melodramatic, as is the case with a lot of Asian cinema, but it's also
highly efficient with it. It may not be up there with the best of the
genre, but it's better than the comparable likes of AFTERSHOCK and THE
SINKING OF JAPAN.
The narrative takes on a familiar construction with the first half hour building the characters before letting rip with a major accident, then working its way through a series of alternative disaster scenarios. Survivors are fried, dropped, blown up and put into various perilous situations, and it's all handled with more than a modicum of efficiency by director Kim Ji-hoon. It's also well paced and technically efficient, with decent CGI adding to the peril and some well-placed comic relief offsetting the more dramatic moments.
Is THE TOWER original? Not a jot. Is it as good as the original? Not by a long shot. Is it entertaining? Oh yes. It may be no classic, but as modern disaster cinema goes this is one of the better ones you'll find out there.
This film is basically a remake of The Towering Inferno post 9-11.
There's a twin tower building full of people that catches fire by
accident. There's no water available on the critical floors so the fire
spreads. There are lots of people trapped inside the building and
rescuers doing their best to save them.
Really, you know what you're going to get, there's no surprises, and it all comes down to how well executed the action sequences are and whether we care about the people involved in the tragedy. For me, this film works. Granted it's Korean and subtitles take some of the tension away as your eyes are flicking to the bottom of the screen to see what's bring said. But, this film really works as a 21st Century disaster film.
There's lots of big action sequences, big fires, explosions, burning bodies, falling bodies, tons of special effects. It's all exciting stuff in a very PG sort of way.
Taking advantage of knowledge gained in the 9-11 disaster, we see steel frameworks buckling, people tacking pleas to find their loved ones on nearby walls, burning debris falling from the top of the building; everything that happens to modern buildings when they burn.
My biggest criticism of the film is that there are too many characters. The film takes 30 minutes before the fire starts and in that time we meet the maintenance manager and his child, the restaurant manager, the head chef, the incompetent chef, the incompetent chef's girlfriend, the maintenance manager's friend, the rookie fireman, the fireman sergeant, the work obsessed fireman, the lottery winner, the Christian, the mother of a college student, the college student, the building manager, the building owner, the snooty woman and her dog, and so on and so on. Really, there are just too many. Cutting the number down and shortening the introduction would have improved this film a lot, allowing us to care more for fewer characters.
Whilst most of the film is deadly serious, there is some light relief provided to make the film more watchable - two hours of relentless disaster is just too depressing. In particular, the character of the fireman sergeant is likable, comical, but still very serious in his actions. My favourite moment comes when he prays for, and gets, a tsunami, dozens of floors up the building.

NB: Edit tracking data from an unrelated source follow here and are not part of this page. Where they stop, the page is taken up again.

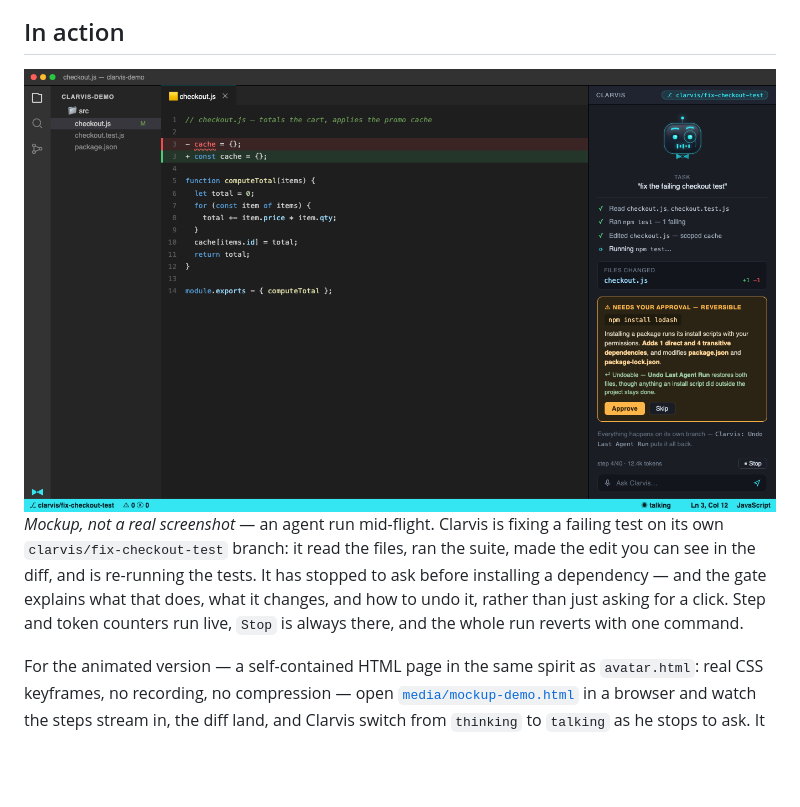
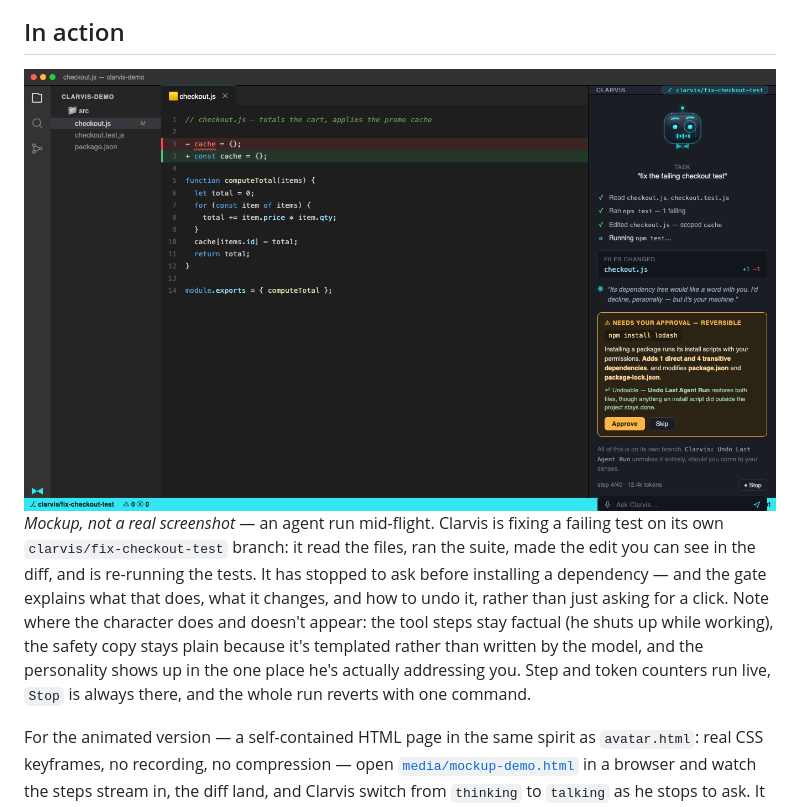
Before and after one commit to Krimkerre/clarvis, a Markdown page: README.md, the part around the change. Rendered like a GitHub page; pictures changed too: media/mockup.png; blank space fills up the shorter version.

Commit message:
docs: mockups reflect new personality — spoken aside at the gate, steps and safety copy stay neutral

```diff
--- a/README.md
+++ b/README.md
@@ -33,7 +33,10 @@ quip line under each.
 test on its own `clarvis/fix-checkout-test` branch: it read the files, ran the suite,
 made the edit you can see in the diff, and is re-running the tests. It has stopped to
 ask before installing a dependency — and the gate explains what that does, what it
-changes, and how to undo it, rather than just asking for a click. Step and token counters run
+changes, and how to undo it, rather than just asking for a click. Note where the
+character does and doesn't appear: the tool steps stay factual (he shuts up while
+working), the safety copy stays plain because it's templated rather than written by the
+model, and the personality shows up in the one place he's actually addressing you. Step and token counters run
 live, `Stop` is always there, and the whole run reverts with one command.
 
 For the animated version — a self-contained HTML page in the same spirit as
```
Also changed, not shown: 2 other files.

I can't imagine this film being made in America, post 9-11, and many Americans may find it too distressing to watch but, as a reboot of the disaster film genre, it's great success.
I went in to this expecting a fun and cheesy disaster flick, and I got that. I just wish it had been done a little better. The first 30 minutes is all character development, which I didn't mind that much. My only issue would be the cheesy comedic relief characters, which continue to attempt to be funny in a film containing lots of drama and disaster, which I felt is not good for a film like this. I appreciate black comedy, but this just felt like it was trying to make us laugh for the sake of laughing, and it didn't mix well with the rest of the serious events in the film. There was some melodrama for sure, as there is with a lot of Korean movies, but it felt like it had it's place in this movie. I must mention the CGI, because generally with Asian films I think the CGI is lacking, but this one actually did quite a good job. I think the film could have been shortened, because I found myself losing interest at some points even though there was action occurring, and that is due to the length. I think if these little flaws were fixed, it could have been a really fun and enjoyable flick, but I just felt that the flaws weighed it down and made me enjoy it less than I would like to have.
You can't help but to think of and compare this to the 1974 movie The
Towering Inferno, given the many similarities between the two films.
One of my favourite big budgeted spectacle of a disaster type movie
from the 70s, this Korean version written by Kim Sang-Don settles for
similar set action pieces, from the parties, to the incidents, to some
of the solutions, while adding some of the inherent melodrama from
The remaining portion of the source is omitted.